AKWESASNE — A federal judge agreed with an earlier court ruling that it would be unfair to disrupt owners now occupying parcels in dispute in the St. Regis Mohawk land-claim area.
However, U.S. District Court Judge Lawrence Kahn did agree that about 2,000 acres, known as the Bombay Triangle, are part of the reservation as drawn up in the Treaty of 1796 that established the original reservation boundaries.
Kahn said U.S. Census data showed Mohawk ownership and presence in the claimed areas and that the triangle “does not have a clearly ‘non-Indian’ character.”
Therefore, that specific portion of the Mohawks’ lawsuit can continue through the courts, if the tribe wants to pursue it.
Kahn accepted most of the recommendations made in October by Judge Therese Wiley Dancks.
She had dismissed the Mohawks’ claim to roughly 10,000 acres of land in the towns of Massena and Fort Covington as well as three islands in the St. Lawrence River, including Barnhart Island on which the New York Power Authority Robert Moses Power Dam is situated.
WANT TO NEGOTIATE
In a statement released Tuesday, Tribal Council chiefs said they favor a negotiated settlement to resolve lingering land-claim issues, even though continuing the legal challenge is still an option.
“We are disappointed that Judge Kahn dismissed the tribe and the United States’ arguments with regard to the island claims,” said Chief Ron LaFrance.
He said Kahn based his decision on perceived owner disruption and fairness issues “without fully addressing the ownership and occupation of the islands, where very little disruption would occur had the court allowed the claims to remain.
“Although we feel vindicated with regard to the claims to the original reservation, short of a negotiated settlement of the Mohawk claims, this 32-year-old legal battle is far from over,” he said.
Chief Paul Thompson said the Tribal Council still believes it can negotiate a settlement with the parties involved “rather than continuing to engage in this costly and protracted litigation” between the tribe, the state, Franklin and St. Lawrence counties and the towns of Brasher and Bombay.
“Resolution would bring clarity as well as financial benefits to the local governments and surrounding communities,” he said.
A news release from the Tribal Council states that while land claims remain important to Mohawks, “a legal loss will not change the makeup of the lands at issue and will not resolve the long-standing disputes.”
The parties “could continue to litigate land issues indefinitely” since there are also separate land-into-trust and a reservation-boundary claims to resolve.
LaFrance said the parties have spent millions on the legal battle, “and it is time to come together and resolve the matter among the Mohawks and our neighbors and partners.”

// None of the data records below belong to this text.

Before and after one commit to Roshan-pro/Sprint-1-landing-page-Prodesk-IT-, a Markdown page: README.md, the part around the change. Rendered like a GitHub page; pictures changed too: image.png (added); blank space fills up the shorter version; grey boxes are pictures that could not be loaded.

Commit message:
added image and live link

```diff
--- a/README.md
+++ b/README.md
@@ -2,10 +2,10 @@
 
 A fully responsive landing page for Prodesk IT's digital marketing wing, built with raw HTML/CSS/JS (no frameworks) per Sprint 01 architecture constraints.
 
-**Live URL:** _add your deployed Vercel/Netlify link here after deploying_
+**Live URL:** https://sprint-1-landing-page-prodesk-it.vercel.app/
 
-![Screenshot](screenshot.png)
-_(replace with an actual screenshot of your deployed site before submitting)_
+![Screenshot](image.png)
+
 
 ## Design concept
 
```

The starting point would be the 2005 settlement that was never ratified by the counties, which would have let Mohawks buy disputed lands from willing sellers and have those parcels forever recognized as part of the St. Regis Reservation from then on.
The 2005 agreement was part of a plan to allow for sharing of slot-machine revenue between the state and counties, which has meant millions to those involved.
But Thompson said that while the state, counties and town have gotten their money, the Mohawks have received none of what they were supposed to receive because the deal was never ratified.
And that may be where Gov. Andrew Cuomo can help.
“We believe … we are closer than ever before to reaching accord with the counties and towns,” said Thompson, referring to a promise the governor made in May to find a positive outcome to the dispute.
He said the tribe “believes the governor will honor his commitment to see a negotiated resolution of our land claims.”
The chief said Kahn’s ruling “does not change the fact that negotiated settlement remains in all parties’ best interest” and that the tribe would rather spend its money “on economic development that benefits the North Country than to continue litigation that, at the end of the day, benefits no one.”
LaFrance agreed, saying “we prefer a negotiated settlement to taking lands into trust” which he said is “expensive and time consuming, and while it remains an option to the tribe, would result in lands being taken without agreement of the local governments.
“We understand that this will only continue the disputes over land that we’ve all endured for hundreds of years,” he said.
Email Denise A. Raymo:firstname.lastname@example.org